It may make sense to inform our readers about what culture is. Culture is what we eat, how we dress, and how we communicate with others. While on Makerere University work about 10 years ago in West Nile, rats were served as a source by the Lugbara people we had visited. I stayed almost hungry because rats are neither a source nor food in my culture. Among the Bamasaba, bamboo or malewa and matooke are significant, and that is our culture.
An encased and formal definition of what culture is can be extracted from the National Cultural Policy 2019 as the total sum of ways in which society preserves, identifies, organizes, sustains, and expresses itself. For example, see how Banyankole dress and shave their hair; that is their culture, and Bamasaba, how we do kadodi; that is our culture. The funding will help us preserve this culture.
Cultural institutions are creations of the law, specifically the constitution, the Traditional and Cultural Leaders Act 2011, and the Local Government Act. Recently, the Cultural Policy 2019 outlines the essence of such institutions.
The funding by the government to the cultural institutions is news that has been well received by every institution from Busoga to Bugisu and beyond. This funding is critical because cultural institutions exist to deliver certain mandates, and without such funding, their existence may be irrelevant since they have no known sources of income. Therefore, the lack of funds militates against our cultural programs.
Secondly, many of the said institutions are too infant in terms of existence, and many thrive on the goodwill of the local governments. For example, Bugisu cultural institution is housed by the local government of Mbale district, and so are others like Teso cultural leadership, the Bagwere, and Acholi, among others. The funding from the government may bail out many of these institutions and embark on various cultural agendas, including the construction of their own palaces.
As cultural institutions, we have been very attentively waiting for such signals from the government. The first time the president himself made reference to it and said, “Why have these people not been paid their money,” and the prime minister, Hon Robinah Nabanja, assured the president that she was going to actualize the directives. On Saturday, the deputy speaker of parliament made a similar reference on the same issue while at the wedding ceremony in Busoga. Since the legislature exists to appropriate budget requests from the executive, as cultural actors, we are overwhelmed by this level of solidarity from the government and pledge to put the funds to good use upon receipt.

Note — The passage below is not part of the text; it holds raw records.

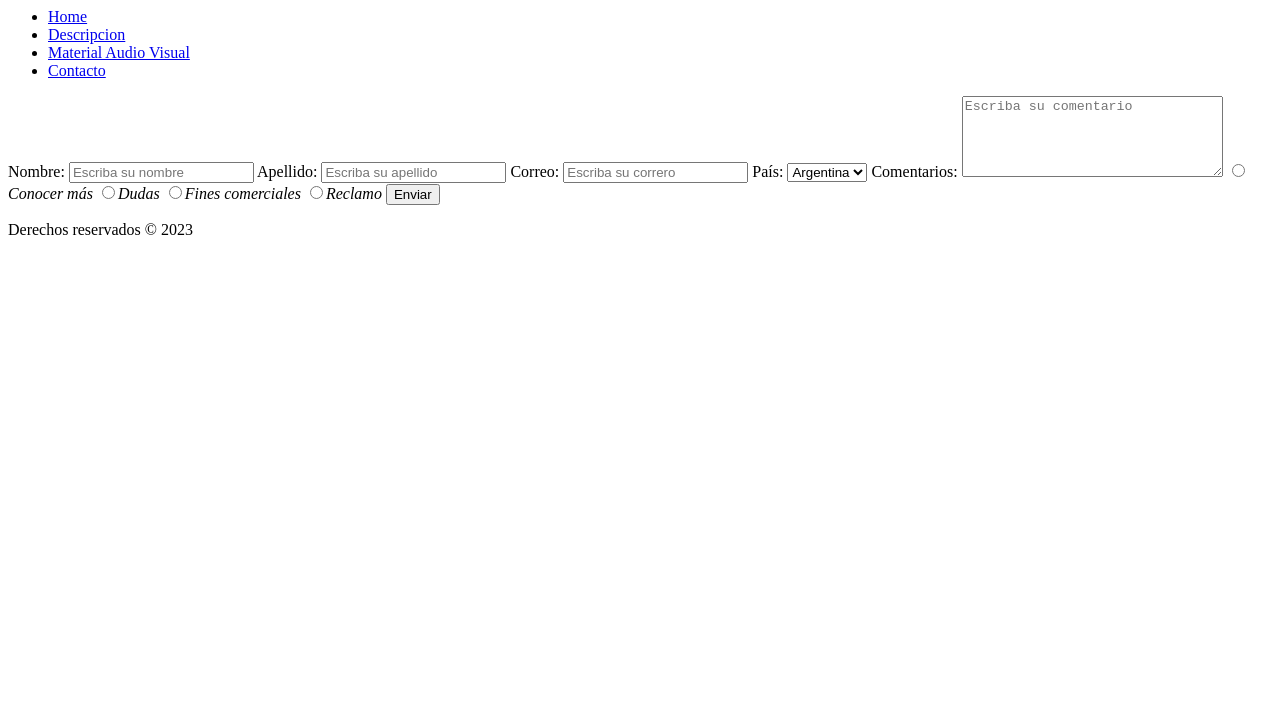
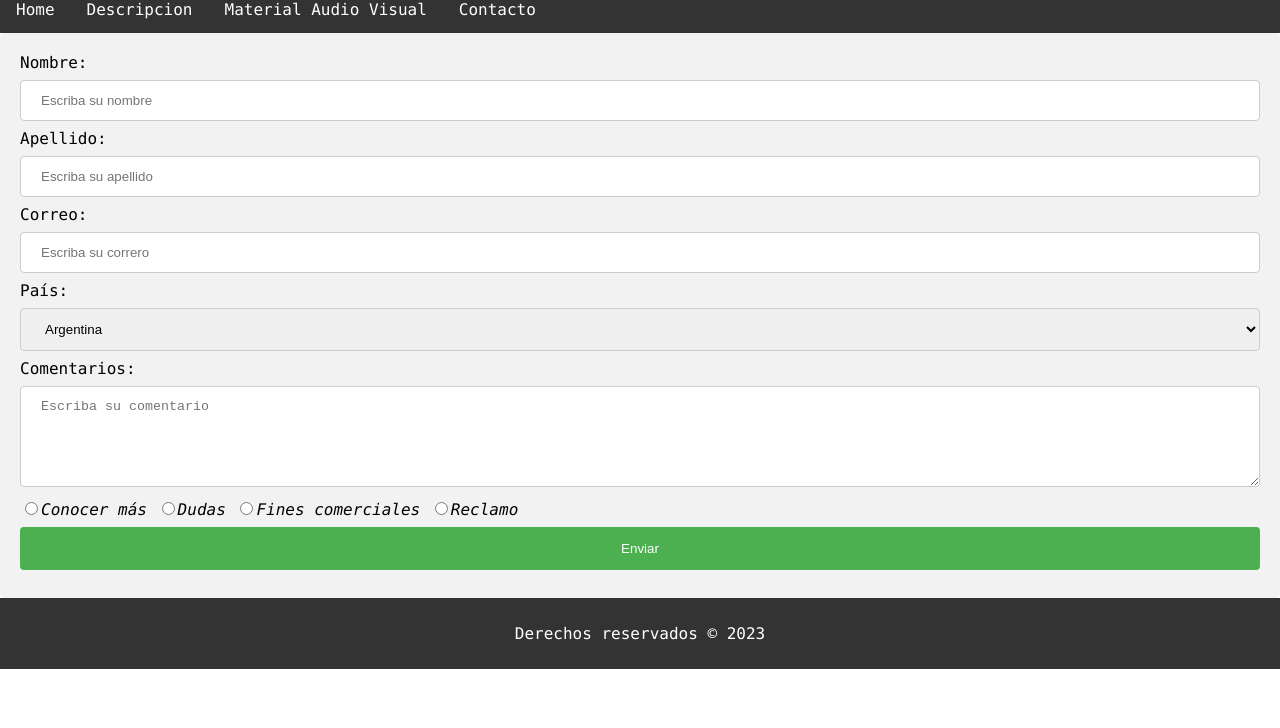
Before and after one commit to memo2400/Pagina-Web, a plain HTML site: page contacto.html in a window 1280 px wide. Shown: the part 72-800 px from the top of the page. Drawn offline with Linux system fonts and the light colour scheme.

Commit message:
se agrega el estilo del formulario

```diff
--- a/contacto.html
+++ b/contacto.html
@@ -7,6 +7,95 @@
     <title> Halo Web </title>
 
     <link rel="shortcut icon" href="halo_mcc_icon_249734.ico" type="image/x-icon">
+
+    <style>
+        body {
+            font-family: "Lucida Console", "Courier New", monospace;
+            background: linear-gradient(to right, rgb(255, 255, 255), rgb(255, 255, 255));
+            padding: 0;
+            margin: 0;
+        }
+
+        header {
+            text-align: center;
+        }
+
+        ul {
+            list-style-type: none;
+            margin: 0;
+            padding: 0;
+            overflow: hidden;
+            background-color: #333;
+        }
+
+        li {
+            float: left;
+        }
+
+        li a {
+            display: block;
+            color: white;
+            text-align: center;
+            padding: 14px 16px;
+            text-decoration: none;
+        }
+
+        li a:hover:not(.active) {
+            background-color: #111;
+        }
+
+        .active {
+            background-color: #04AA6D;
+        }
+
+        h1 {
+            background-color: black;
+            padding: 10px;
+            margin: 0;
+            color: #ffffff;
+        }
+
+        input[type=text],
+        input[type=email],
+        textarea,
+        select {
+            width: 100%;
+            padding: 12px 20px;
+            margin: 8px 0;
+            display: inline-block;
+            border: 1px solid #ccc;
+            border-radius: 4px;
+            box-sizing: border-box;
+        }
+
+        input[type=submit] {
+            width: 100%;
+            background-color: #4CAF50;
+            color: white;
+            padding: 14px 20px;
+            margin: 8px 0;
+            border: none;
+            border-radius: 4px;
+            cursor: pointer;
+        }
+
+        input[type=submit]:hover {
+            background-color: #45a049;
+        }
+
+        div.contenedor-formulario {
+            border-radius: 5px;
+            background-color: #f2f2f2;
+            padding: 20px;
+        }
+        .footer {
+            background-color: #333;
+            color: #FFF;
+            padding: 10px;
+            text-align: center;
+            clear: both;
+        }
+    </style>
 
 </head>
 
@@ -27,15 +116,15 @@
         </nav>
     </header>
 
-    <div>
+    <div class="contenedor-formulario">
         <form>
             <label for="nombre">Nombre: </label>
-            <input type="text" id="nombre" name="nombre" placeholder="Escriba su nombre" required>
+            <input type="text" id="nombre" name="nombre" placeholder="Escriba su nombre" required minlength="3">
             <label for="apellido">Apellido: </label>
             <input type="text" id="apellido" name="apellido" placeholder="Escriba su apellido" required>
 
             <label for="mail">Correo: </label>
-            <input type="text" id="mail" name="mail" placeholder="Escriba su correro">
+            <input type="text" id="mail" name="mail" placeholder="Escriba su correro" required>
 
             <!-- Lista de paises -->
             <label for="pais">País: </label>
@@ -62,7 +151,7 @@
         </form>
     </div>
 
-    <footer>
+    <footer class="footer">
         <p>Derechos reservados &copy; 2023</p>
     </footer>
 </body>
```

The creation and existence of cultural institutions are sanctioned by our municipal laws, particularly Article 246 of Uganda’s constitution. The country has both traditional and cultural institutions, and the two institutions are on different planes but have almost the same mandates. We exist to mobilize our people to respond to development and develop themselves too.
It is a trite view that culturalists may take advice from their cultural leaders much easier than from politicians. When a cultural leader trumpets, the whole community will quickly draw nearer and bring goodies to him or her. But when politicians trumpet, the community expects to be given.
Many of our tasks as cultural communities involve modeling behaviors of our people, advising on family planning, and encouraging our people to participate in all government programs like PDM and wealth creation, among others. We also exist to promote language and literacy arts and other hand crafts and preserve monuments of our communities.
The Ministry of Gender, by drafting the National Cultural Policy 2019, has gone an extra mile in guiding cultural and traditional institutions in Uganda.
The funding from the government will help us thus expedite the preservation of our languages, literacy arts, and monuments. For example, our languages are being intruded upon at an alarming rate, with natives wanting to speak the language of other tribes. This is highly unacceptable. I see many Bamasaba pretending to speak like Banyankole; this is very sad. We are Bagisu and must behave and speak as such, while others are in Luganda or Kiswahili. This again should be frowned upon.
The writer is a researcher from Mbale and the spokesperson in Zuyamasaba. Tel: 0707655811.